ACES - Aerolineas Centrales de Colombia - was formed in August 1971 with regional scheduled services starting in February 1972 from Medellin. First services were with Saunders-ST-27, modified Herons, flying to Bogota. By 1976 further domestic services to smaller destinations were also being flown and DHC-6 Twin Otters were purchased for this operation.
1981 saw the introduction of jets: Boeing 727-100s. They allowed for longer routes to be flown.
In 1987 the modified Herons were replaced by Fokker F-27s.

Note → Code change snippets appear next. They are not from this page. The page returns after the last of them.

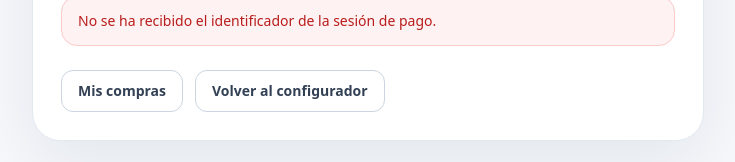
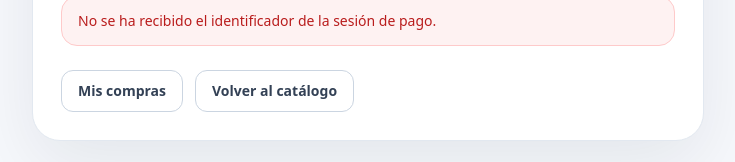
Before and after one commit to Teknovashop/teknovashop-app, a Next.js app: page /forge/success in a window 1280 px wide. Shown: the part 176-338 px from the top of the page, without its empty margins (272-1007 px from the left). Built offline with nearby package versions, Linux system fonts and the light colour scheme; no server answers.

Commit message:
Clean checkout success state and navigation

```diff
--- a/components/CheckoutSuccess.tsx
+++ b/components/CheckoutSuccess.tsx
@@ -1,5 +1,6 @@
 "use client";
 
+import Link from "next/link";
 import { useEffect, useState } from "react";
 
 type State = "checking" | "ready" | "waiting" | "error";
@@ -11,17 +12,17 @@ export default function CheckoutSuccess({
   sessionId?: string;
   urlDesignId?: string;
 }) {
-  const [state, setState] = useState<State>("checking");
-  const [message, setMessage] = useState("Verificando el pago con Stripe…");
+  const [state, setState] = useState<State>(sessionId ? "checking" : "error");
+  const [message, setMessage] = useState(
+    sessionId
+      ? "Verificando el pago con Stripe…"
+      : "No se ha recibido el identificador de la sesión de pago."
+  );
   const [plan, setPlan] = useState<string | undefined>();
   const [designId, setDesignId] = useState<string | undefined>();
 
   useEffect(() => {
-    if (!sessionId) {
-      setState("error");
-      setMessage("No se ha recibido el identificador de la sesión de pago.");
-      return;
-    }
+    if (!sessionId) return;
 
     let cancelled = false;
 
@@ -148,18 +149,18 @@ export default function CheckoutSuccess({
               Descargar paquete ZIP
             </a>
           )}
-          <a
+          <Link
             className="rounded-xl border border-slate-300 bg-white px-4 py-2.5 text-sm font-bold text-slate-700 hover:bg-slate-50"
             href="/account"
           >
             Mis compras
-          </a>
-          <a
+          </Link>
+          <Link
             className="rounded-xl border border-slate-300 bg-white px-4 py-2.5 text-sm font-bold text-slate-700 hover:bg-slate-50"
-            href="/forge"
+            href="/catalog"
           >
-            Volver al configurador
-          </a>
+            Volver al catálogo
+          </Link>
         </div>
 
         {designId && (
```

1991 saw a complete fleet change put into action to support the now wide domestic route network. The Fokker Friendships were replaced with modern ATR 42 twins and the aging series 100 Boeing 727s were replaced with newer series 200Advanced types, with further 727s being leased in the mid 1990s.
ACES Colombia took on freight services from the mid 1990s when the airline won postal contracts. Toward the end of the 1990s Airbus A320 jets were leased to replace the now aging 727s and a new livery was introduced with them.
During 2002 a merger with Avianca took place: Alianza Summa became the new name for AVIANCA, SAM, & Aces (Colombia) with the aim to cooperate, to fight foreign competion and declining traffic. Summa, made up by ACES, Avianca and the smaller SAM, was owned 50-50 by Colombia's National Coffee Federation and magnate Julio Mario Santo Domingo. The group was formed in an agreement between the federation, which owned ACES, and Santo Domingo, who controlled Avianca and SAM.
09Jun03: Colombia's Aces airline is returning 8 short-range 47-seat ATR-42 propeller aircraft to leasing companies under parent group Alianza Summa's broad reorganization plan, Summa announced.
ACES' fleet had shriveled to 5 planes from 17 by the time operations were suspended. The airline lost $9 million in the first four months of the year, taking its liabilities to $76 million at the end of April 2003.